By Ron Pollack,


Americans want Congress to improve the Affordable Care Act, not repeal it, according to two recent polls from Kaiser Tracking Health and Garin Hart Yang Research Group. But a special election in Florida this week has political analysts looking for clues on how candidates’ views on the Affordable Care Act will play out in midterm elections later this year.

On Tuesday, Republican David Jolly—who  ran on a platform to repeal the Affordable Care Act—defeated Democrat Alex Sink to win a tight election replacing a Republican (C.W. “Bill” Young) who served for 42 years. Leading up to that election, Independents favored a Democrat who vowed to improve the Affordable Care Act over a Republican who supported the repeal (by a margin of 57 percent to 31 percent), according to Democratic pollster Geoff Garin.

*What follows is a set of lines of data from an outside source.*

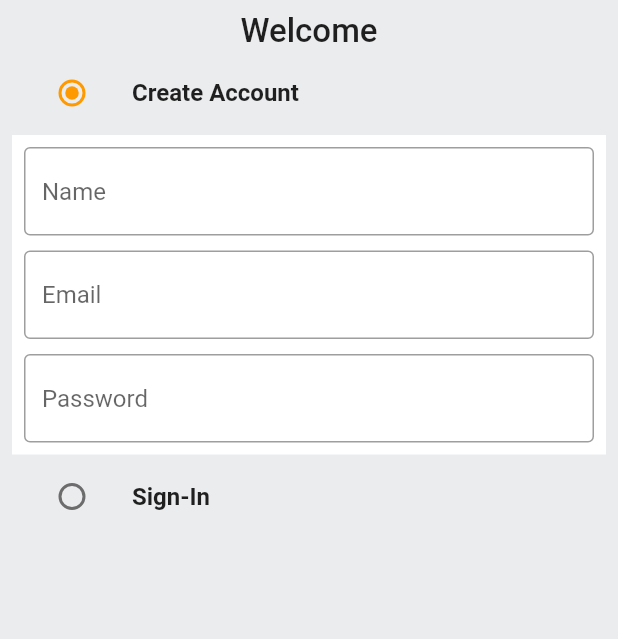
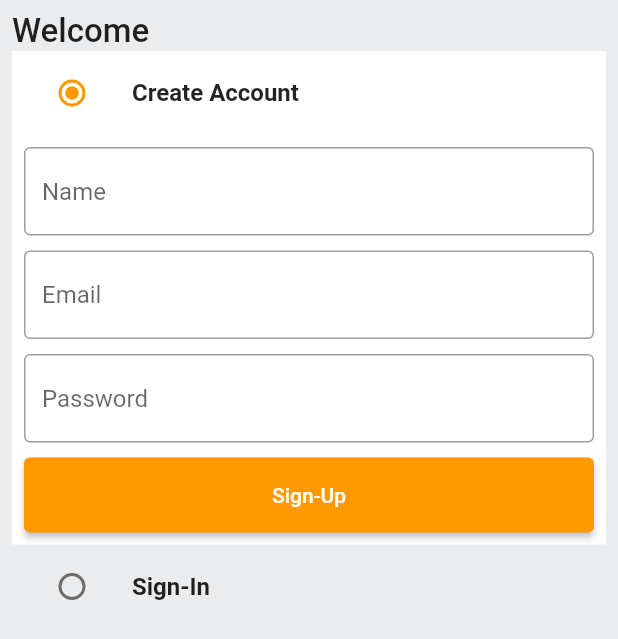
Before and after one commit to YangPolar/Android, a Flutter app: the AuthScreen screen opened by its route, on a phone screen of 412 x 824 dp. Shown: the top 639 px of the screen. Run offline on Flutter 3.47's test engine with Material 2 defaults, Android fonts, the phone set to English and light mode, and no system bars.

Commit message:
Finished the auth screen layout

```diff
--- a/amazon_clone_tutorial/lib/common/widgets/custom_button.dart
+++ b/amazon_clone_tutorial/lib/common/widgets/custom_button.dart
@@ -0,0 +1,25 @@
+import 'package:flutter/material.dart';
+
+class CustomButton extends StatelessWidget{
+  final String text;
+  final VoidCallback onTap;
+  final Color? color;
+  const CustomButton({
+    Key? key,
+    required this.text,
+    required this.onTap,
+    this.color,
+  }) : super(key: key);
+
+  @override
+  Widget build(BuildContext context) {
+    return ElevatedButton(
+      onPressed: () {},
+      style: ElevatedButton.styleFrom(
+        minimumSize: const Size(double.infinity, 50),
+      ),
+      child: Text(text),
+    );
+  }
+
+}
--- a/amazon_clone_tutorial/lib/features/auth/screens/auth_screen.dart
+++ b/amazon_clone_tutorial/lib/features/auth/screens/auth_screen.dart
@@ -1,5 +1,6 @@
 import 'package:amazon_clone_tutorial/constants/global_variables.dart';
 import 'package:amazon_clone_tutorial/common/widgets/custom_textfield.dart';
+import 'package:amazon_clone_tutorial/common/widgets/custom_button.dart';
 import 'package:flutter/material.dart';
 
 enum Auth {
@@ -41,6 +42,7 @@ class _AuthScreenState extends State<AuthScreen> {
         child: Padding (
           padding: const EdgeInsets.all(8.0),
           child: Column(
+            crossAxisAlignment: CrossAxisAlignment.start,
             children: [
               Text('Welcome',
                 style: TextStyle(
@@ -49,6 +51,9 @@ class _AuthScreenState extends State<AuthScreen> {
                 ),
               ),
               ListTile(
+                tileColor: _auth == Auth.signup
+                    ? GlobalVariables.backgroundColor
+                    : GlobalVariables.greyBackgroundCOlor,
                 title: Text('Create Account',
                   style: TextStyle(
                     fontWeight: FontWeight.bold,
@@ -87,6 +92,11 @@ class _AuthScreenState extends State<AuthScreen> {
                           controller: _passwordController,
                           hintText: 'Password',
                         ),
+                        const SizedBox(height: 10),
+                        CustomButton(
+                            text: 'Sign-Up',
+                            onTap: () {},
+                        ),
                       ],
                     ),
                   ),
@@ -108,6 +118,32 @@ class _AuthScreenState extends State<AuthScreen> {
                     }
                 ),
               ),
+              if (_auth == Auth.signin)
+                Container(
+                  padding: const EdgeInsets.all(8),
+                  color: GlobalVariables.backgroundColor,
+                  child: Form(
+                    key: _signUpFormKey,
+                    child: Column(
+                      children: [
+                        CustomTextField(
+                          controller: _emailController,
+                          hintText: 'Email',
+                        ),
+                        const SizedBox(height: 10),
+                        CustomTextField(
+                          controller: _passwordController,
+                          hintText: 'Password',
+                        ),
+                        const SizedBox(height: 10),
+                        CustomButton(
+                          text: 'Sign-In',
+                          onTap: () {},
+                        ),
+                      ],
+                    ),
+                  ),
+                ),
             ],
           ),
         ),
--- a/amazon_clone_tutorial/lib/main.dart
+++ b/amazon_clone_tutorial/lib/main.dart
@@ -25,8 +25,8 @@ class MyApp extends StatelessWidget {
           appBarTheme: const AppBarTheme(
               elevation: 0, iconTheme: IconThemeData(color: Colors.black))),
       onGenerateRoute: (settings) => generateRoute(settings),
-      //home: const AuthScreen(),
-      home: Scaffold(
+      home: const AuthScreen(),
+      /*home: Scaffold(
           appBar: AppBar(title: const Text('Hello')),
           body: Column(
             children: [
@@ -45,7 +45,7 @@ class MyApp extends StatelessWidget {
               ),
             ],
           )
-      ),
+      ),*/
     );
   }
 }
```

The race focused heavily on the merits of the Affordable Care Act. Alex Sink attacked Jolly for supporting antiquated policies like reverting back to the days when health insurance companies could deny people coverage based on a pre-existing condition. Sink’s adspromised to “keep what’s right and fix what’s wrong” with the Affordable Care Act. Interestingly, polling shows that voters were equally (or perhaps more) concerned about Jolly’s position to repeal the law as they were about Sink’s support of the law.

Republican strategists are pointing to Sink’s loss as a warning sign that support for the Affordable Care Act will spell trouble for Democratic candidates this November. Democrats, in turn, point to poor voter turnout among their supporters.

So what do Tuesday’s election results tell us? These results may not be a good barometer for how the public is thinking about the Affordable Care Act. For example, the Kaiser Health Tracking Poll from February 2014 shows that a majority of the public (56 percent) want Congress to keep the Affordable Care Act in place. Fifty percent of independents want Congress to either keep the law as it is or leave it in place and improve it. And only 33 percent of Independents say they want Congress to repeal the law entirely or repeal the law and replace it with a Republican alternative. Clearly, the story is more complicated than the results of one special election in Florida.